● **DATA EXTRACT**
————————

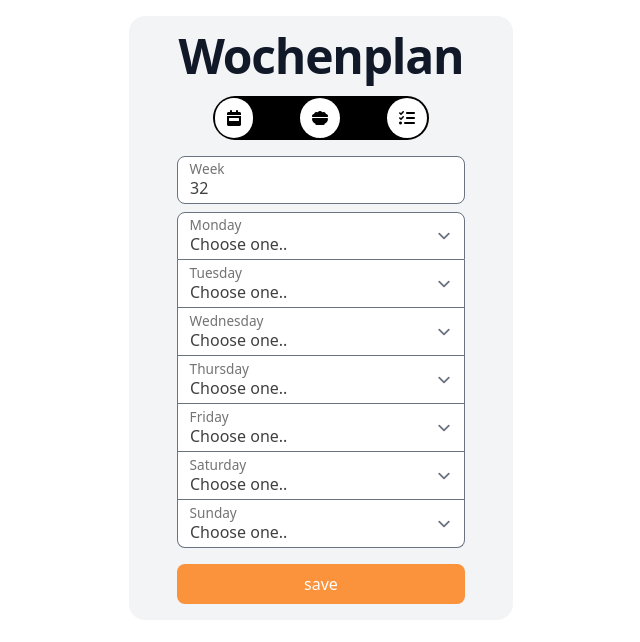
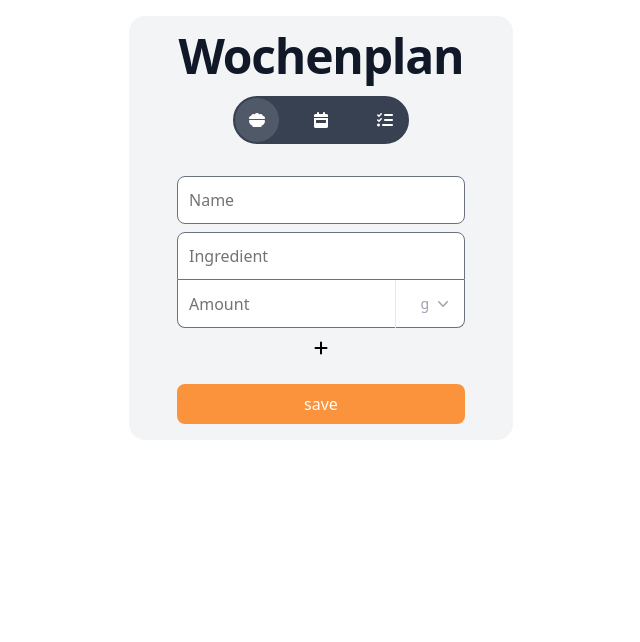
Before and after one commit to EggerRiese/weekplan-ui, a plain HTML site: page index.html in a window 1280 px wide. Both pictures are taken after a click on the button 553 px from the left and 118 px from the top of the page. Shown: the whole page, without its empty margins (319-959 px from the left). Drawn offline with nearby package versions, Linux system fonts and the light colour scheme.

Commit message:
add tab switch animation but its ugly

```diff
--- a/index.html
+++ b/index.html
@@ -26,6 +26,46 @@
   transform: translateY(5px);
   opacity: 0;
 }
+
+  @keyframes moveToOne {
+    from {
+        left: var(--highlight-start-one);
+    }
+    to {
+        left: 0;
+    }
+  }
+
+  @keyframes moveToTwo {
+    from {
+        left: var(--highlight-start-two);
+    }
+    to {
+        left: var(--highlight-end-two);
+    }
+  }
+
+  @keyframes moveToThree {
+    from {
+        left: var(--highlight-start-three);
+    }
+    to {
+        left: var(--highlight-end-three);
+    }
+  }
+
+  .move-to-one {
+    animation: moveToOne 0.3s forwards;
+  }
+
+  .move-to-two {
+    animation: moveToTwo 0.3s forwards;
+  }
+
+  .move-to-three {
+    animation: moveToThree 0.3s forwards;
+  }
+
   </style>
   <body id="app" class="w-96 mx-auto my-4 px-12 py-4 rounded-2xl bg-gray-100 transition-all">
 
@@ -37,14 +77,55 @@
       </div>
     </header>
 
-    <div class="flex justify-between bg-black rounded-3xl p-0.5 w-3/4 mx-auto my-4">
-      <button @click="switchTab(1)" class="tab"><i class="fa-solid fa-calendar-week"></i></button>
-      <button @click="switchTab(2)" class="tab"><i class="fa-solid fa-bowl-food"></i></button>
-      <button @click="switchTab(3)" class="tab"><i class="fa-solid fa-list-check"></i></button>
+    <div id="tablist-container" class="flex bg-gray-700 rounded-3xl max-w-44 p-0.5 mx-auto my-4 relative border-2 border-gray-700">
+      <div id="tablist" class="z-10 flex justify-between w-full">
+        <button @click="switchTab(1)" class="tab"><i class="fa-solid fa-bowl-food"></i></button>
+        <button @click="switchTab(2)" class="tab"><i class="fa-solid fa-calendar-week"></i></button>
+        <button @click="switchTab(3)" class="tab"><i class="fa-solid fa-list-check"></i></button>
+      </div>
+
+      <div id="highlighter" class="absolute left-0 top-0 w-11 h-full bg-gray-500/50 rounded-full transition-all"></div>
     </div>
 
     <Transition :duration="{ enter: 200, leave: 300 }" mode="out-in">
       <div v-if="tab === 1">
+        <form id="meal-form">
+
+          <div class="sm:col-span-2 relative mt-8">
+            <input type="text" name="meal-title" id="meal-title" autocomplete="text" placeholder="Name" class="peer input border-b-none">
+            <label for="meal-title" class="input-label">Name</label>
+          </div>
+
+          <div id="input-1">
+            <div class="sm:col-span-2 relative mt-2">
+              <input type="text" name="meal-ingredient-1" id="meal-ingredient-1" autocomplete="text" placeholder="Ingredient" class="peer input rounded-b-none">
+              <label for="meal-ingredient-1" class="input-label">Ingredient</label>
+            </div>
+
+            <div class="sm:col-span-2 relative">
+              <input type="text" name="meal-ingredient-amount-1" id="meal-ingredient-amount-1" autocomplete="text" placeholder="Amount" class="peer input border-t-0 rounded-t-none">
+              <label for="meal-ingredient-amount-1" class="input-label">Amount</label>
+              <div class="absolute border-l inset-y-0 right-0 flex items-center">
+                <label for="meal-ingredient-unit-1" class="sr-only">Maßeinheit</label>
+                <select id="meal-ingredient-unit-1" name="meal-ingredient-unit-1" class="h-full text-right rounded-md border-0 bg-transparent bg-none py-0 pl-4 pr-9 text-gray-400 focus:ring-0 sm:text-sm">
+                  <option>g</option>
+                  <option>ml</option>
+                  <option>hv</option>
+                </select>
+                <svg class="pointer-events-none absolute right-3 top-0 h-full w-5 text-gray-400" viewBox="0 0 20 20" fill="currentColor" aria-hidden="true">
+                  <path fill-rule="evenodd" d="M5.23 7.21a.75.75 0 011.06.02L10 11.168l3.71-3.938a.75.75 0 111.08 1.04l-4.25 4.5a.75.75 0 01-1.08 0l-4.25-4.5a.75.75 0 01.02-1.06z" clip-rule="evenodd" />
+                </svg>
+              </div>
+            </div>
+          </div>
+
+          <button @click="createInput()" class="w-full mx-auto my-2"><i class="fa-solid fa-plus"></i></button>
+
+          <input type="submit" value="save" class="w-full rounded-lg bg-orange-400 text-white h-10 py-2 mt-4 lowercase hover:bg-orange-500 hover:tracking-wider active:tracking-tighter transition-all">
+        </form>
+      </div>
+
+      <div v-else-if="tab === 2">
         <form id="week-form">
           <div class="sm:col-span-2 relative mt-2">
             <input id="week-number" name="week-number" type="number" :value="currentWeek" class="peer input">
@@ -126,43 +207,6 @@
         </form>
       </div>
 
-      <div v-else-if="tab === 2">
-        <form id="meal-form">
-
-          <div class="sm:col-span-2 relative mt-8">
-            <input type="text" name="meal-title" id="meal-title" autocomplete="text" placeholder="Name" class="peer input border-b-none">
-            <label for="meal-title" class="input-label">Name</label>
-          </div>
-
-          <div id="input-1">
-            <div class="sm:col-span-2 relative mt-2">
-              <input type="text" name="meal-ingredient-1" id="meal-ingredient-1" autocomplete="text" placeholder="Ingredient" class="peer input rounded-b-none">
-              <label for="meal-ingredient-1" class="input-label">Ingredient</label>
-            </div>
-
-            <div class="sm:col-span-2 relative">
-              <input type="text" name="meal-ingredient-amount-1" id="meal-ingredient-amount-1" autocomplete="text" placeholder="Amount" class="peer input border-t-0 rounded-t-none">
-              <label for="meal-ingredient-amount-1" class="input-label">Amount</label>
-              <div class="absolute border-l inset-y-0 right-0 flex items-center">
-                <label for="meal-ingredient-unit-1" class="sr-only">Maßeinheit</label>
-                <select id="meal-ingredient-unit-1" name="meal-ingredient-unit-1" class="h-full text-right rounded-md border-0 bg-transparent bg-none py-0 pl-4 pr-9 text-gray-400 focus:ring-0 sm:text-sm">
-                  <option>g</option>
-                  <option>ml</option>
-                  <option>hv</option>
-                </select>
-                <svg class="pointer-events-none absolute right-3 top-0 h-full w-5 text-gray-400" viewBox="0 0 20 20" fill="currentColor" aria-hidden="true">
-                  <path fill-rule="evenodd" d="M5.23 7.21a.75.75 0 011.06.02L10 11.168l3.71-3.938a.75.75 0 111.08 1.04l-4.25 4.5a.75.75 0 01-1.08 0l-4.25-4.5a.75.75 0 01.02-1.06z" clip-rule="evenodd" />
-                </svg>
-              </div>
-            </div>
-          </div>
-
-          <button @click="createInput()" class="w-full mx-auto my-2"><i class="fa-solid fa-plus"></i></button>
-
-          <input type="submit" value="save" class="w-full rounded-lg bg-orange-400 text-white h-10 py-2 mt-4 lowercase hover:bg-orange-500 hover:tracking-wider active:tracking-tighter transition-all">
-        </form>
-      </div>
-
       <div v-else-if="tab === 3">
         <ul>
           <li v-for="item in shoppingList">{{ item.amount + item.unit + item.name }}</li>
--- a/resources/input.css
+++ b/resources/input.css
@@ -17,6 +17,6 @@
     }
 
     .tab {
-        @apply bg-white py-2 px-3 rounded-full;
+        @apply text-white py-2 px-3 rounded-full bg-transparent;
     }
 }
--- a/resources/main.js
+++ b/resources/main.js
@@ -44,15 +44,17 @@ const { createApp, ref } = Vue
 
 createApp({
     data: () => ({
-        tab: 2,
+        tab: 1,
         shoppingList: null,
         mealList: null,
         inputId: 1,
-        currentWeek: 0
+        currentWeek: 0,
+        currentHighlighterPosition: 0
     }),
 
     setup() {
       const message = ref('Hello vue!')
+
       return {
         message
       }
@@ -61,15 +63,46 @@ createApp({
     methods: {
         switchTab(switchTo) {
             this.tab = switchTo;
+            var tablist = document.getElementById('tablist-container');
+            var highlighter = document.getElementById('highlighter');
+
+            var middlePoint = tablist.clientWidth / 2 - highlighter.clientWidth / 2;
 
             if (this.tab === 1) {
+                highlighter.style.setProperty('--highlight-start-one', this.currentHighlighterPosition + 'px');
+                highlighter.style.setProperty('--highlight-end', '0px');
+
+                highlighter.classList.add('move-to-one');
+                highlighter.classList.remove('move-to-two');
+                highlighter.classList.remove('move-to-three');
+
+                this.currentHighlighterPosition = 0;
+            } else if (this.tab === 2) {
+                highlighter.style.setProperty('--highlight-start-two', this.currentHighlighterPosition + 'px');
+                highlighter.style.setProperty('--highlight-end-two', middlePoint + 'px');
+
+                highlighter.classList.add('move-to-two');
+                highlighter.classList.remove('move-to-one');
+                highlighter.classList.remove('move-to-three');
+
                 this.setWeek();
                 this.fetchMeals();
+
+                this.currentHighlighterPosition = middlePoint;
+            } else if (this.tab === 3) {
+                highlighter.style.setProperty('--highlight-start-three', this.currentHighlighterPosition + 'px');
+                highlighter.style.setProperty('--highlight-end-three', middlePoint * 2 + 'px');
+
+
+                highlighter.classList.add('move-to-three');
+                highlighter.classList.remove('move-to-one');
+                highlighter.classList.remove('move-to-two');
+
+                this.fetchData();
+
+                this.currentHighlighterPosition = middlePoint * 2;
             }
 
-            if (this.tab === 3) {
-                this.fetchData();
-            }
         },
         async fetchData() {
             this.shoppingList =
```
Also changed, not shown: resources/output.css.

————————

● **TASK STATEMENT**
Report the number of lines in these entries that hold the word "placeholder". Add nothing else.

● **YOUR RESPONSE**
6